RECORDS TO PROCESS ->
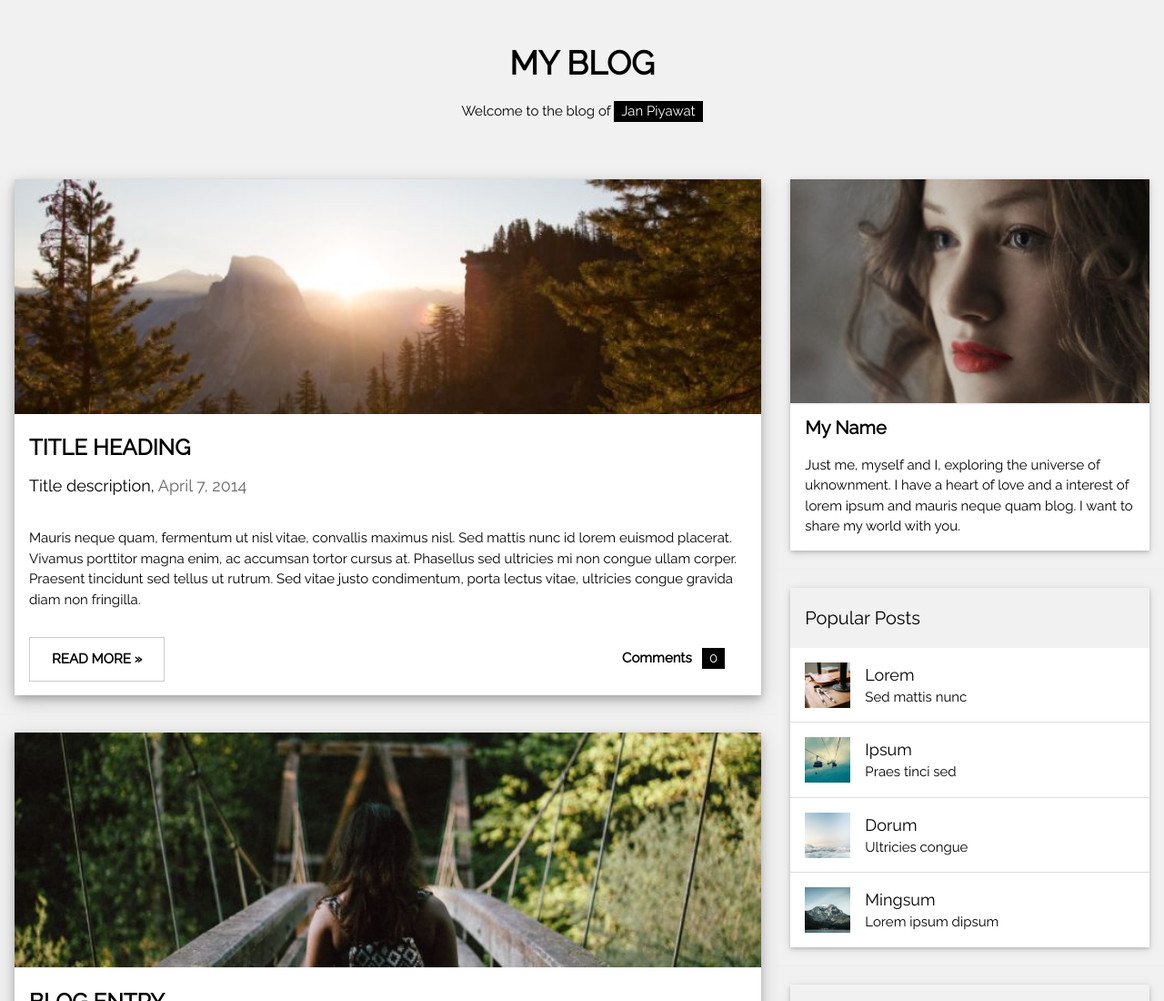
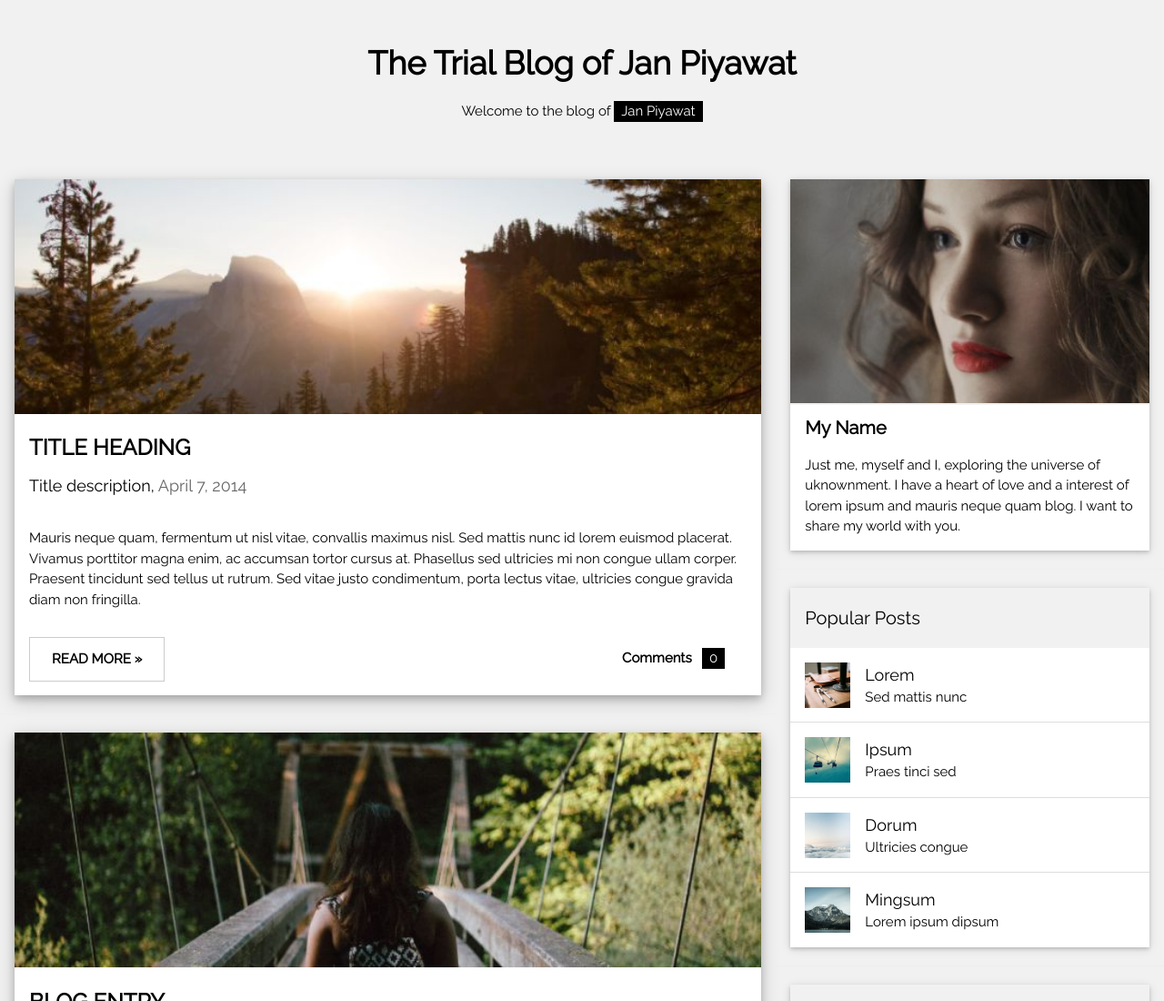
Before and after one commit to janpiyawat/trial02, a plain HTML site: page index.html in a window 1280 px wide. Shown: the top 1100 px of the page at 91% size. Drawn offline with Linux system fonts and the light colour scheme.

Commit message:
Update index.html

```diff
--- a/index.html
+++ b/index.html
@@ -16,7 +16,7 @@ and is wrapped around the whole page content, except for the footer in this exam
 
 <!-- Header -->
 <header class="w3-container w3-center w3-padding-32">
-  <h1><b>MY BLOG</b></h1>
+  <h1><b>The Trial Blog of Jan Piyawat</b></h1>
   <p>Welcome to the blog of <span class="w3-tag">Jan Piyawat</span></p>
 </header>
 
```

BRIEF -> Show every line of the data in which the word "page" appears.

RESPONSE AREA ->
Before and after one commit to janpiyawat/trial02, a plain HTML site: page index.html in a window 1280 px wide. Shown: the top 1100 px of the page at 91% size. Drawn offline with Linux system fonts and the light colour scheme.
@@ -16,7 +16,7 @@ and is wrapped around the whole page content, except for the footer in this exam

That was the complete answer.